◆ **Data for this task**
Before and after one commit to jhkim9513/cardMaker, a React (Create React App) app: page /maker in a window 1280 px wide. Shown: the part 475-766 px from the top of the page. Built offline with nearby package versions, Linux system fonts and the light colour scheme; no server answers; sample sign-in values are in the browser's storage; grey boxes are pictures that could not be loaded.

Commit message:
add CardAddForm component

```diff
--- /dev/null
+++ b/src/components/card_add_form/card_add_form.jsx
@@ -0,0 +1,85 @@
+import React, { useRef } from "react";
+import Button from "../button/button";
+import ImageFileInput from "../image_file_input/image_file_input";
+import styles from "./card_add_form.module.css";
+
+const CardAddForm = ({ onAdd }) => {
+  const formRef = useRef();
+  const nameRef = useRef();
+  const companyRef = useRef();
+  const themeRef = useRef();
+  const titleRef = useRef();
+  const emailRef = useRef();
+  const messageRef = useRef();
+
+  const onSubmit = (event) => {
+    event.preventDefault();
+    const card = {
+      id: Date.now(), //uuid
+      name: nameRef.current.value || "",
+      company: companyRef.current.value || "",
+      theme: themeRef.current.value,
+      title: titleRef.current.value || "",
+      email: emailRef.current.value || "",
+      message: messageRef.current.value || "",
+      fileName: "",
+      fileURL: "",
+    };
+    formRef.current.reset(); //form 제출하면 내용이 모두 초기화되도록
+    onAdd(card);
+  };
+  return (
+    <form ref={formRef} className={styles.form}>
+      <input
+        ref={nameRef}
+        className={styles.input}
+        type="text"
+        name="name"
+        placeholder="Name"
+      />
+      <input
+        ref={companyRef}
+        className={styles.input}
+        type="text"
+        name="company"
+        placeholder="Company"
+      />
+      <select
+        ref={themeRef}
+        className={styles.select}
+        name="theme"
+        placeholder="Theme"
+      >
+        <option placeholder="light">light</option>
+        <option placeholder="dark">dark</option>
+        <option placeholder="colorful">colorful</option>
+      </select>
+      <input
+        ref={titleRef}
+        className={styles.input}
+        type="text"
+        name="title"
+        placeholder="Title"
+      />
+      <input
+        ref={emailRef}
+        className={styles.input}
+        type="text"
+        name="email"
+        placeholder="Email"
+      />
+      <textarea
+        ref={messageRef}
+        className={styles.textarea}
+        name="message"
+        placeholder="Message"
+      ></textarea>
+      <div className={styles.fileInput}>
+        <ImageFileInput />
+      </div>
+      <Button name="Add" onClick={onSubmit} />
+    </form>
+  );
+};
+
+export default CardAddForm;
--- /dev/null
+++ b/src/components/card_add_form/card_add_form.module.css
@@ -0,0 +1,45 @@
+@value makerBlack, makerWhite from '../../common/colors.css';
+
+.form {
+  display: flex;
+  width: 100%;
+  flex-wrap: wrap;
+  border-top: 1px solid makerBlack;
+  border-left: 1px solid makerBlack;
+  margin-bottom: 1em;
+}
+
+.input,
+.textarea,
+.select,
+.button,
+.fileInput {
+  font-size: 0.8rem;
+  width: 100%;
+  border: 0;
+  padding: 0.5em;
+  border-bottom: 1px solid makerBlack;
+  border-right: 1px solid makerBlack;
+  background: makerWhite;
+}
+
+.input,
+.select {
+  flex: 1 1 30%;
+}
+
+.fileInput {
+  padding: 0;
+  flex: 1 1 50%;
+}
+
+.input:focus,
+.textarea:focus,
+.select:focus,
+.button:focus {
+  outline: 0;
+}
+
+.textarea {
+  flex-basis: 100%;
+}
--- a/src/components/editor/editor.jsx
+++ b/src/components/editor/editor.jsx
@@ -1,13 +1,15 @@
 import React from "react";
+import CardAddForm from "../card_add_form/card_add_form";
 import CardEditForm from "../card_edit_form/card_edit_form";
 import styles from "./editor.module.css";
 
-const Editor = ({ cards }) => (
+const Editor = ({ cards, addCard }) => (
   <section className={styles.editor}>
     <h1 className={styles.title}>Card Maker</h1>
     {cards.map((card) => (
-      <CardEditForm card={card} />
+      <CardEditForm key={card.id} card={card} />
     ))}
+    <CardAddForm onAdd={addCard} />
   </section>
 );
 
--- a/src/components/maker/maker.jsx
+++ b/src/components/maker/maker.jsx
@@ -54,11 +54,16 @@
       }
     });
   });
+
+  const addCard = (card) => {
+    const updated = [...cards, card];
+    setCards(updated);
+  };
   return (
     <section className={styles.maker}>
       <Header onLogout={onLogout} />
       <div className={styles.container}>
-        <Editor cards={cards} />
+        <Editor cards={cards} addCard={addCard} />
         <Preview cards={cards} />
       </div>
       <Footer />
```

--

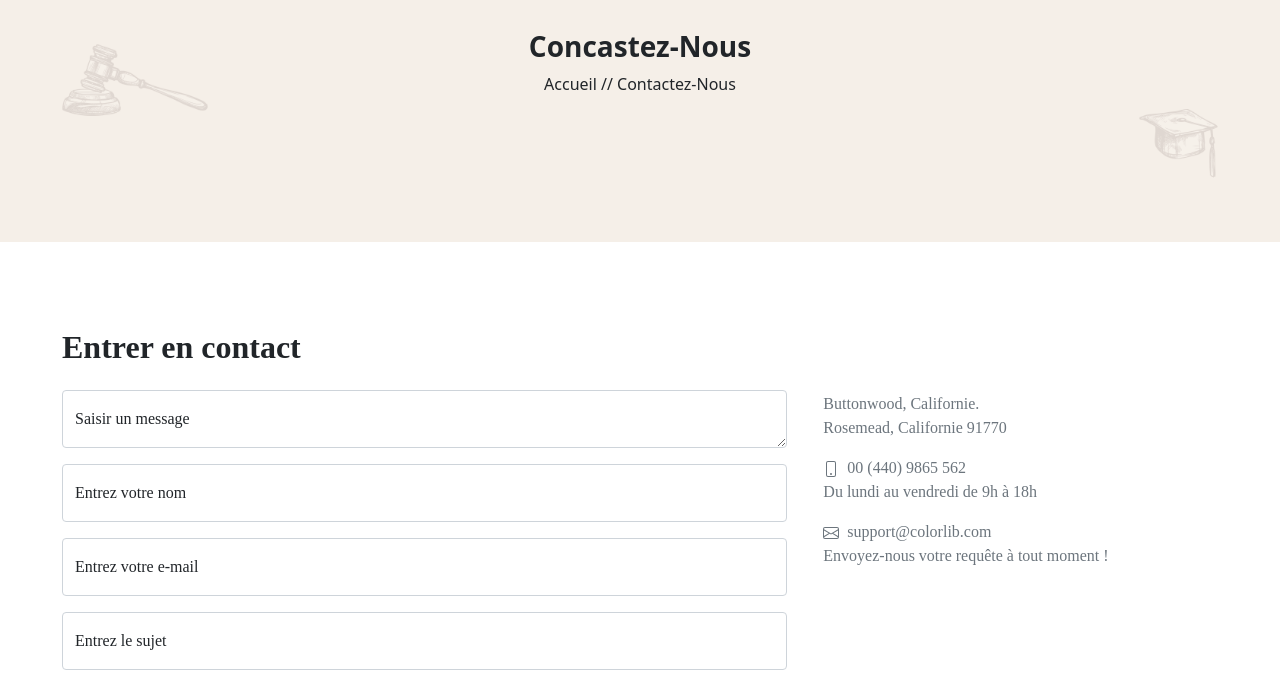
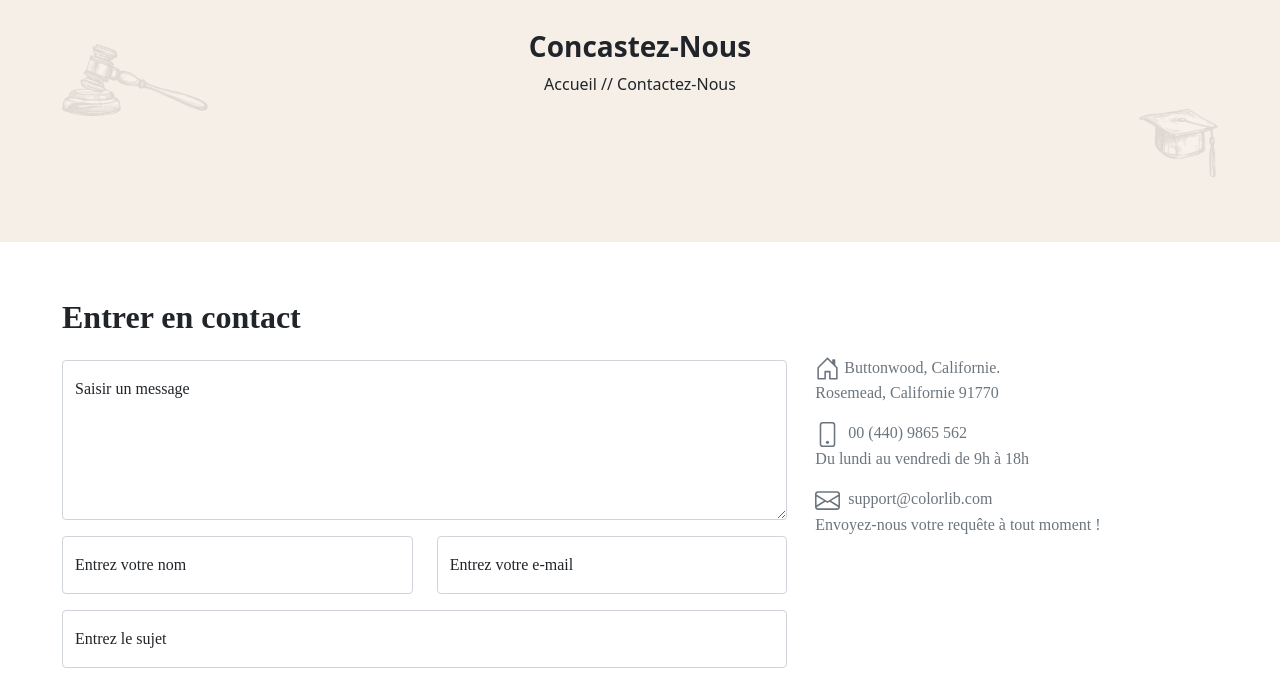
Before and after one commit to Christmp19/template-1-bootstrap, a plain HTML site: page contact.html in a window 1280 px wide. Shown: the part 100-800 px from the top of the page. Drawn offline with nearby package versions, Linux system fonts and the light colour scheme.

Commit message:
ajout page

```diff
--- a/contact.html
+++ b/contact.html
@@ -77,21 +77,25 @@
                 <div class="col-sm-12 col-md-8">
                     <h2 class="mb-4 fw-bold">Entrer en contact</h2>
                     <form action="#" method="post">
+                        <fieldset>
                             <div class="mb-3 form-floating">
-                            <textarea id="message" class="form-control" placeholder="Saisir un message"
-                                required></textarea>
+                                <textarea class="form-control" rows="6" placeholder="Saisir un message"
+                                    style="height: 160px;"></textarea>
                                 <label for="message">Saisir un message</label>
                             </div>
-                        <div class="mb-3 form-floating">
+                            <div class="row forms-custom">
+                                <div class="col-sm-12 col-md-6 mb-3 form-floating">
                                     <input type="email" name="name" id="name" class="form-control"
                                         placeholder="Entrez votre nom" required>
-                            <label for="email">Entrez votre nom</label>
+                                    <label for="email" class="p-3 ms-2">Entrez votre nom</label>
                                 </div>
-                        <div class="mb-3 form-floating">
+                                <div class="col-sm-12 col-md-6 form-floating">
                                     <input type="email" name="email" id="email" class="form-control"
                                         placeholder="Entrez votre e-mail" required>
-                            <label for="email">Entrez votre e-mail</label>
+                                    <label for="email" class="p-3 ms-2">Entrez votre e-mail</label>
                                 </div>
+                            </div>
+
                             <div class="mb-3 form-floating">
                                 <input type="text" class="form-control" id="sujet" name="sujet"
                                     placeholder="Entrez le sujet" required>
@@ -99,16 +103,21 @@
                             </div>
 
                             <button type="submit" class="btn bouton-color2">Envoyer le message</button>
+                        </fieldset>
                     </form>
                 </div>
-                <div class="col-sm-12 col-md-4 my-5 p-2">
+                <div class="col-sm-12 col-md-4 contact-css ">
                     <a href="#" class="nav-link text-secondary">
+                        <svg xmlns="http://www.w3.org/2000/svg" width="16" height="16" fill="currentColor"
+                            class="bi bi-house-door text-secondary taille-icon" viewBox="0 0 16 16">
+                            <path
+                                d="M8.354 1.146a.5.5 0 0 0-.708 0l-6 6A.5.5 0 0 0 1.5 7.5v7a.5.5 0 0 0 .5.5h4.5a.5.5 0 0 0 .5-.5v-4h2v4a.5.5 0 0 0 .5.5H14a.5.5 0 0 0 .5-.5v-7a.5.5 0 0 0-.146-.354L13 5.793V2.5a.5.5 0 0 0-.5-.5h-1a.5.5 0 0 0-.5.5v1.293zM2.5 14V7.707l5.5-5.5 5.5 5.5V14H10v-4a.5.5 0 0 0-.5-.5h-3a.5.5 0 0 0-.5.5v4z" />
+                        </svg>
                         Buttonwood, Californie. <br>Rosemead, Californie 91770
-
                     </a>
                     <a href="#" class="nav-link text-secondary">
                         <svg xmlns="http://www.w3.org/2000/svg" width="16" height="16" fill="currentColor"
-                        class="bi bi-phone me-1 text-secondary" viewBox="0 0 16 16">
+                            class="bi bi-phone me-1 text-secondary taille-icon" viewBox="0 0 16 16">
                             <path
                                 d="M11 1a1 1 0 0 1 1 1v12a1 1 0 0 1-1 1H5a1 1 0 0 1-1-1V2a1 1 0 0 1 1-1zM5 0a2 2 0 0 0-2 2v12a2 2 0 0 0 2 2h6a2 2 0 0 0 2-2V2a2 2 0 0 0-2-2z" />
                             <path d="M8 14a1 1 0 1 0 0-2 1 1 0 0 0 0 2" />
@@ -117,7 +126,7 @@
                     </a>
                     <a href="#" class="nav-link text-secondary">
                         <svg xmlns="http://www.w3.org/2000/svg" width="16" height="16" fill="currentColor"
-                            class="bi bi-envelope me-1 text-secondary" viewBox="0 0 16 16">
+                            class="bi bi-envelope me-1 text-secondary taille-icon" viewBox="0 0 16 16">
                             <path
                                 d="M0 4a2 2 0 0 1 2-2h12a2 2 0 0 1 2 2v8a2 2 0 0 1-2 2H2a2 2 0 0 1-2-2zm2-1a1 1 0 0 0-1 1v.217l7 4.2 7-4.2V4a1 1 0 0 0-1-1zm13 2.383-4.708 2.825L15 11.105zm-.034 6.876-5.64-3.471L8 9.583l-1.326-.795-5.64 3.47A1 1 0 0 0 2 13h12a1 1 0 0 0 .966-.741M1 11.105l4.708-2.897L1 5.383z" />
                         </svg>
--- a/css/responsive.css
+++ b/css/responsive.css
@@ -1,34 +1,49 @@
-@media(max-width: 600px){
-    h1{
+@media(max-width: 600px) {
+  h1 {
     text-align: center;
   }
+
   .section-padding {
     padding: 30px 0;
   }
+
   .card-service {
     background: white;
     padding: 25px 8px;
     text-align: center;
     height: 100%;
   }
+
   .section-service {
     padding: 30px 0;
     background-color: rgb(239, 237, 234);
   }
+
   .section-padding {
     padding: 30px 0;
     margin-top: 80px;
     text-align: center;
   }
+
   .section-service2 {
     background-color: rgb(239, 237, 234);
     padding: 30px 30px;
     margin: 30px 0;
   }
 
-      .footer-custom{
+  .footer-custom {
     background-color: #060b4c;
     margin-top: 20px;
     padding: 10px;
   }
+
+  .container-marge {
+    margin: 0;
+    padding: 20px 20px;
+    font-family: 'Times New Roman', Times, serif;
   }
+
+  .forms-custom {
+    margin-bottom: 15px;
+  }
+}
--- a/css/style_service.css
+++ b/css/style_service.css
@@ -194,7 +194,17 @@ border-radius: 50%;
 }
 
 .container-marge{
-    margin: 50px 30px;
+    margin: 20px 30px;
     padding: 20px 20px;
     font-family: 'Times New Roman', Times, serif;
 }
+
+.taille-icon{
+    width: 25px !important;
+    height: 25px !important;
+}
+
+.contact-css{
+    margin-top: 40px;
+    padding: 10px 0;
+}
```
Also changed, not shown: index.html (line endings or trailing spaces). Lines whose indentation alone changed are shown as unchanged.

◆ **Brief**
Whenever a line of the data includes "event", copy that line.

◆ **Task solution**
+  const onSubmit = (event) => {
+    event.preventDefault();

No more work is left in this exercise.